Update: Sold $411,472.


1937 Hispano-Suiza J12 Sedan by Gurney Nutting

Offered by Artcurial | Paris, France | February 9, 2018

Photo – Artcurial

Imposing. That’s the word I would use to describe this beautiful Hispano-Suiza. And imposing was probably the point as it was ordered new by a Maharaja. This was Hispano-Suiza’s grandest automobile, produced in limited numbers between 1931 and 1938. How limited? They only made between 100 and 120 of these cars – all sold as bare chassis only. The owner got to have the car’s body custom built.

This one wears a huge, sweeping sedan body by Gurney Nutting. The J12 is powered by a massive 9.4-liter V-12 that normally makes 220 horsepower. An upgraded engine displacing an additional 1.9-liters was available and it brought an additional 30 horsepower. It is believed that this car carries one of those very rare engines.

Formerly part of the Blackhawk Collection, it is being sold with a beautiful restoration. The interior on this thing is mint: the front bench seat is pristine black leather and the rear passenger compartment looks like a red velvet bordello. Listed as “one of the most desirable examples of the Hispano J12 in the world,” it should bring between $730,000-$1,100,000. Click here for more info.

Update: Sold $788,508.


1937 Hispano-Suiza K6 Pillarless Sedan by Vanvooren

Offered by Artcurial | Paris, France | February 9, 2018

Photo – Artcurial

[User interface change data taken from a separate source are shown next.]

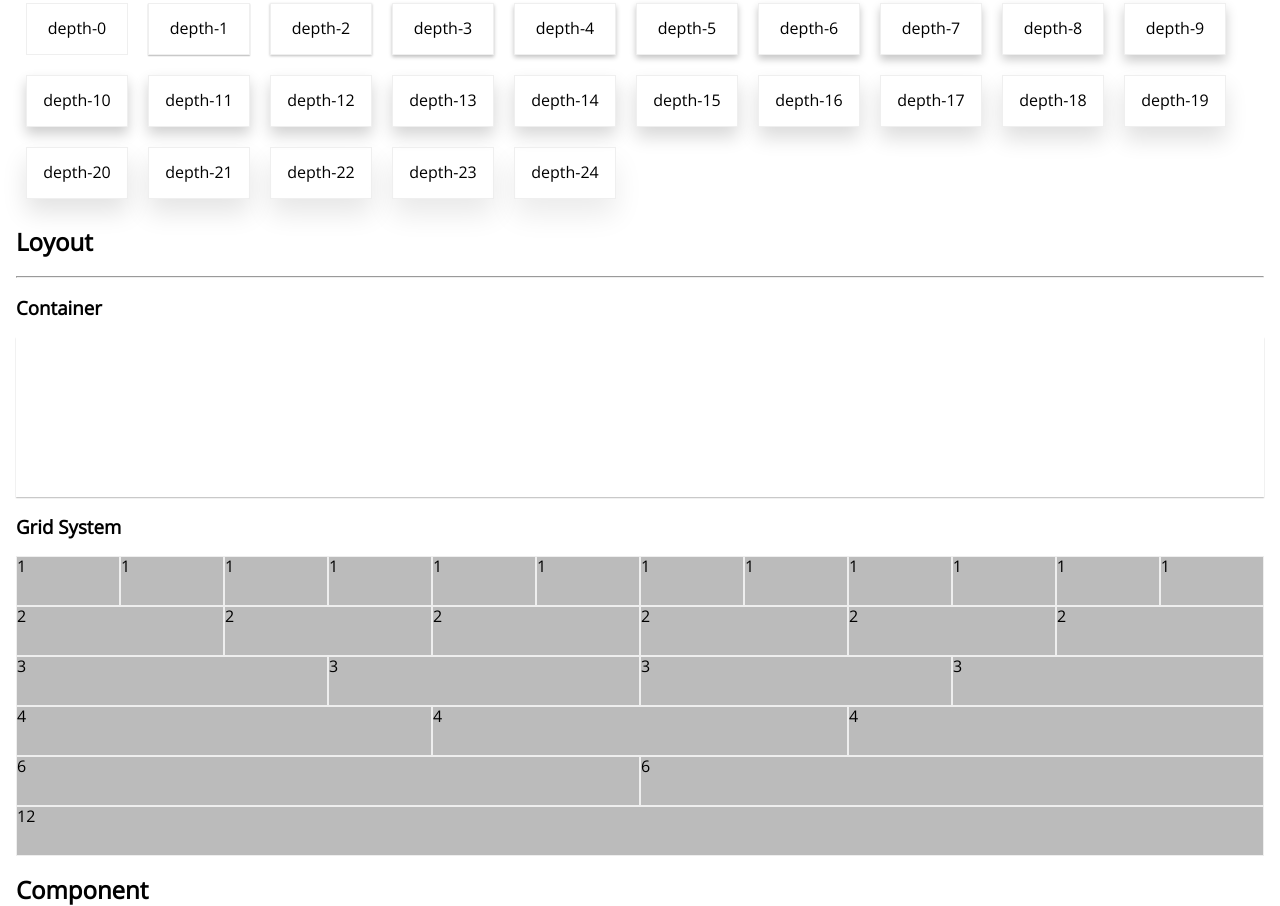
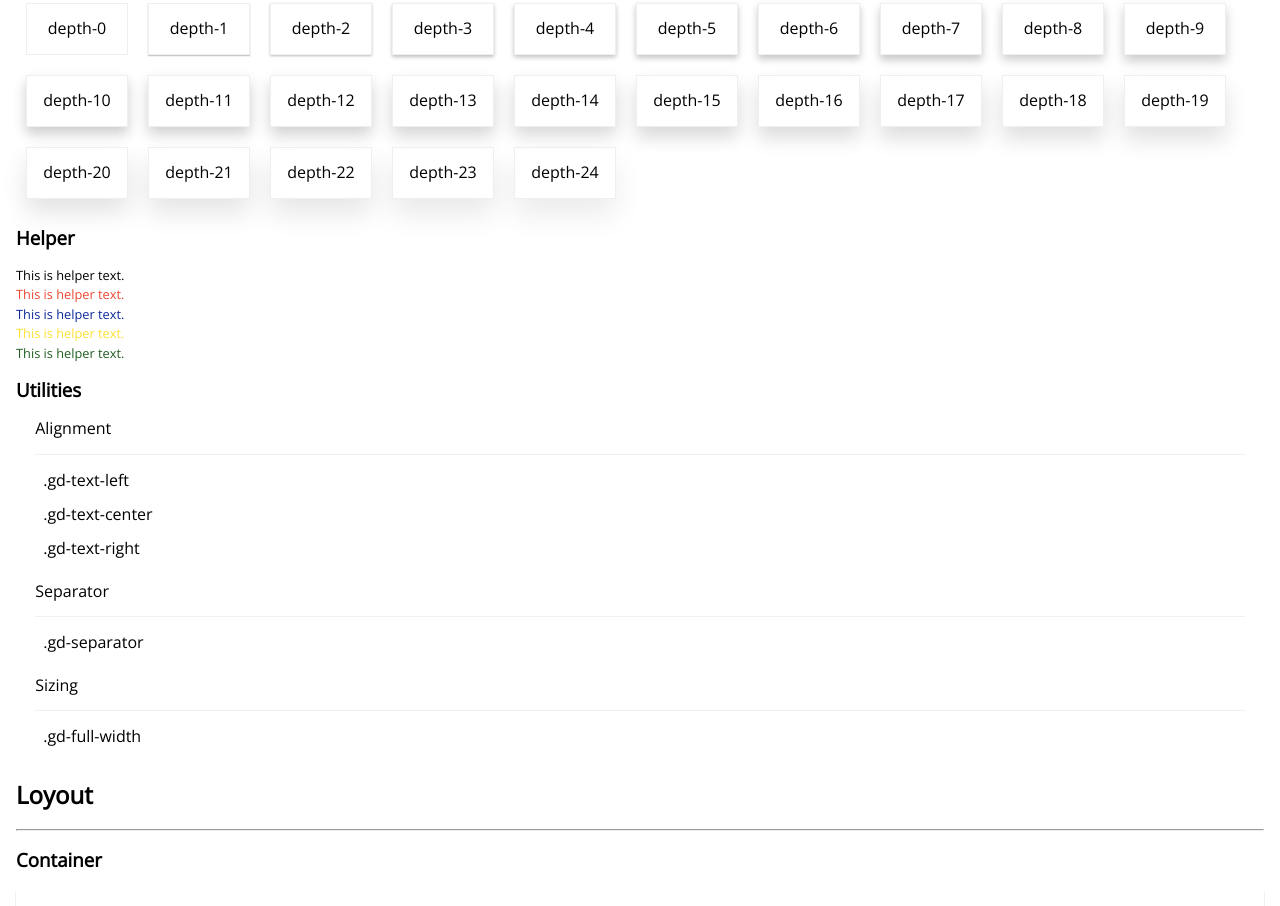
Before and after one commit to genexu/gundam, a website: page docs/simple.html in a window 1280 px wide. Shown: the part 336-1242 px from the top of the page. Drawn offline with nearby package versions, Linux system fonts and the light colour scheme.

Commit message:
add alignment utilities, update demo docs

```diff
--- a/docs/simple.html
+++ b/docs/simple.html
@@ -24,6 +24,7 @@
           <div class="color-chip gd-bg-green"></div>
         </div>
         <h3>Depth</h3>
+        <div class="gd-row">
           <div class="depth-chip gd-dp-0">depth-0</div>
           <div class="depth-chip gd-dp-1">depth-1</div>
           <div class="depth-chip gd-dp-2">depth-2</div>
@@ -49,6 +50,34 @@
           <div class="depth-chip gd-dp-22">depth-22</div>
           <div class="depth-chip gd-dp-23">depth-23</div>
           <div class="depth-chip gd-dp-24">depth-24</div>
+        </div>
+        <h3>Helper</h3>
+        <small class="gd-helper">This is helper text.</small>
+        <small class="gd-helper gd-red">This is helper text.</small>
+        <small class="gd-helper gd-blue">This is helper text.</small>
+        <small class="gd-helper gd-yellow">This is helper text.</small>
+        <small class="gd-helper gd-green">This is helper text.</small>
+
+        <h3>Utilities</h3>
+        <div class="gd-menu">
+          <p class="gd-menu-lable">Alignment</p>
+          <hr class="gd-separator">
+          <ul class="gd-menu-list">
+            <li><a>.gd-text-left</a></li>
+            <li><a>.gd-text-center</a></li>
+            <li><a>.gd-text-right</a></li>
+          </ul>
+          <p class="gd-menu-lable">Separator</p>
+          <hr class="gd-separator">
+          <ul class="gd-menu-list">
+            <li><a>.gd-separator</a></li>
+          </ul>
+          <p class="gd-menu-lable">Sizing</p>
+          <hr class="gd-separator">
+          <ul class="gd-menu-list">
+            <li><a>.gd-full-width</a></li>
+          </ul>
+        </div>
       </section>
       <section>
         <h2>Loyout</h2>
@@ -195,8 +224,6 @@
                 <div class="gd-form-field">
                   <label for="exampleFormUsername">Username</label>
                   <input id="exampleFormUsername" type="text" placeholder="Enter username">
-                  <small class="gd-helper">This is helper text.</small>
-                  <small class="gd-helper gd-red">This is helper text.</small>
                   <small class="gd-helper gd-green">This is helper text.</small>
                 </div>
               </div>
--- a/scss/base.scss
+++ b/scss/base.scss
@@ -41,6 +41,8 @@
   margin: 0;
 }
 
-.#{$prefix}-text-center {
-  text-align: center;
+@each $align in $alignments {
+  .#{$prefix}-text-#{$align} {
+    text-align: $align;
+  }
 }
--- a/scss/variables.scss
+++ b/scss/variables.scss
@@ -14,4 +14,6 @@ $device-breakpoints: (
   'desktop': (max: null, min: '67.5rem'),
   'tablet': (max: '67.4rem', min: '30rem'),
   'phone': (max: '29.9rem', min: null)
-)
+);
+
+$alignments: left, center, right;
```
Also changed, not shown: css/gundam.css, css/gundam.min.css, 2 other files. Lines whose indentation alone changed are shown as unchanged.
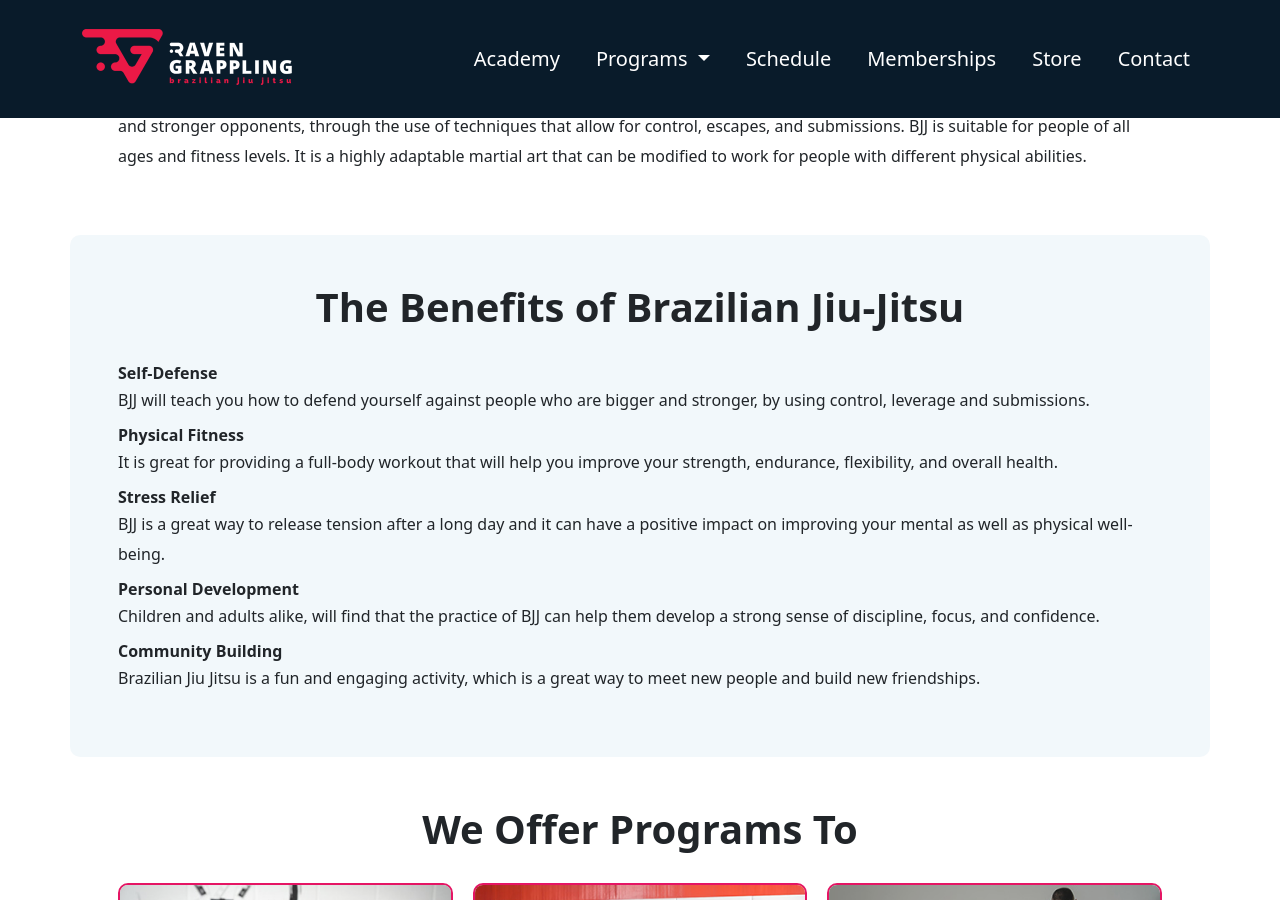
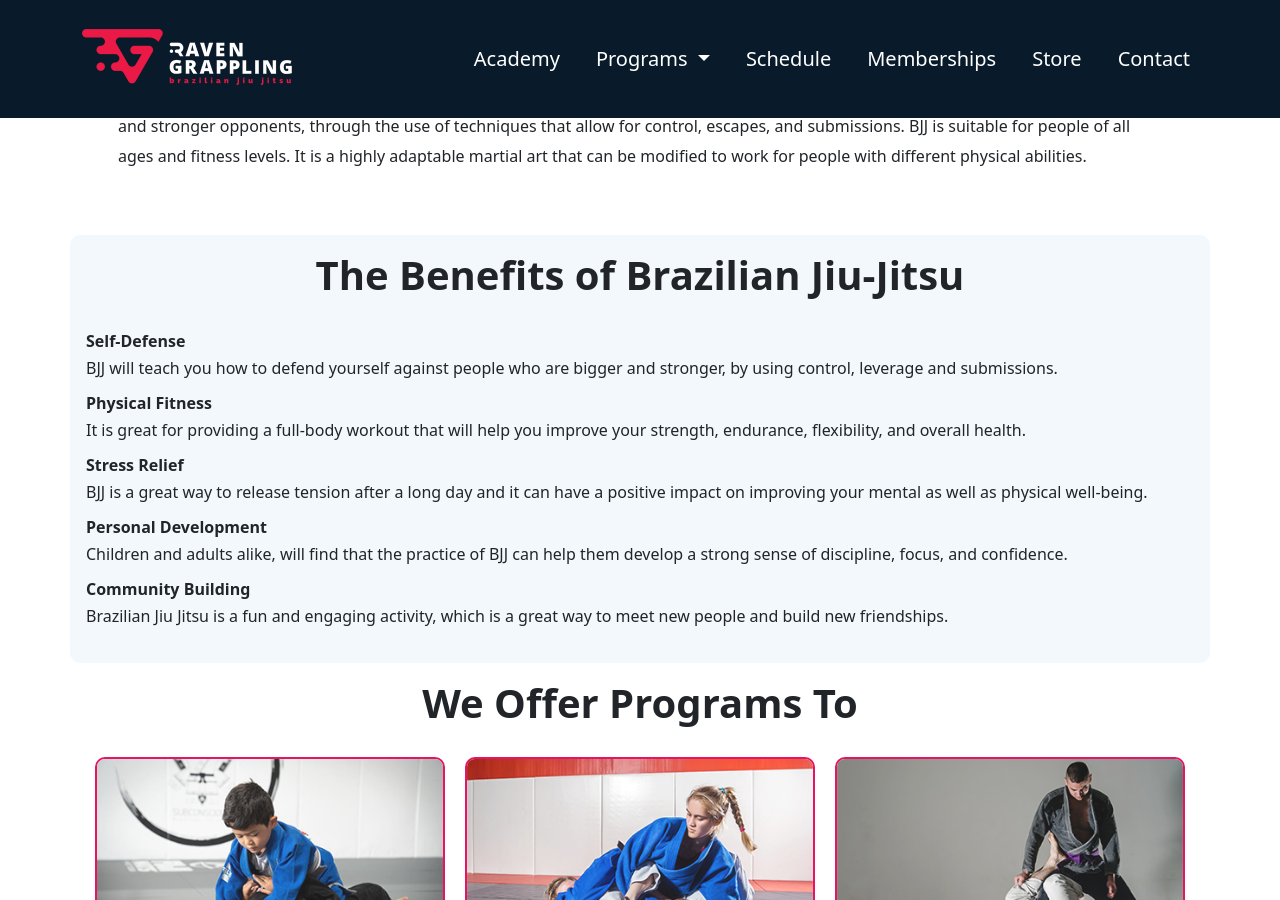
Before and after one commit to RavenGrappling/RavenGrappling.github.io, a Jekyll site: the page built from index.md, in a window 1280 px wide and 900 px high, scrolled down 803 px. Built offline with Jekyll 4.4.1, drawn with Linux system fonts in a browser that asks for light colours.

Commit message:
Update index.md

```diff
--- a/index.md
+++ b/index.md
@@ -21,7 +21,7 @@ layout: default
   </p>
 </div>
 
-<div class="container py-5 px-4 p-lg-5 rg-container-bg">
+<div class="container py-3 px-4 p-lg-3 rg-container-bg">
   <h1 class="text-center fw-bold">The  Benefits of Brazilian Jiu-Jitsu</h1>
 
   <dl>
@@ -58,7 +58,7 @@ layout: default
   </dl>
 </div>
 
-<div class="container py-5 px-4 p-lg-5">
+<div class="container py-3 px-4 p-lg-3">
   <h1 class="text-center fw-bold">We Offer Programs To</h1>
   <div class="rg-image-buttons">
     <a href="/kids-teens">
@@ -76,7 +76,7 @@ layout: default
   </div>
 </div>
 
-<div class="container py-5 px-4 p-lg-5 ">
+<div class="container py-3 px-4 p-lg-3">
   <h1 class="text-center fw-bold">Our Community</h1>
 
 <div class="container py-5 px-4 p-lg-5 ">
```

Hispano-Suiza’s H6C was last produced in 1929. The massive J12 could be had between 1931 and 1938 and the K6 was introduced alongside the J12 in 1934. It was built through 1937 with just 204 examples produced.

Vanvooren actually bodied nearly half of all K6s built and this Pillarless Sedan is quite beautiful. It actually almost requires a double take to see that it is in fact a four-door sedan with those tight rear doors hugging the rear fenders. The engine is a 5.2-liter straight-six good for 120 horsepower.

This was one of the last K6s built and one of the last cars to leave Hispano-Suiza’s factory before they closed and turned to military production. Hidden during the war, it changed hands first in the 1950s before making its way to Sweden and then it’s next owner put it in a museum. Restored after 2010 in Germany, this well-traveled Hispano-Suiza has been on museum duty for the last few years. But it should still bring a healthy $220,000-$315,000. Click here for more info and here for more from Artcurial.

Update: Sold $350,448.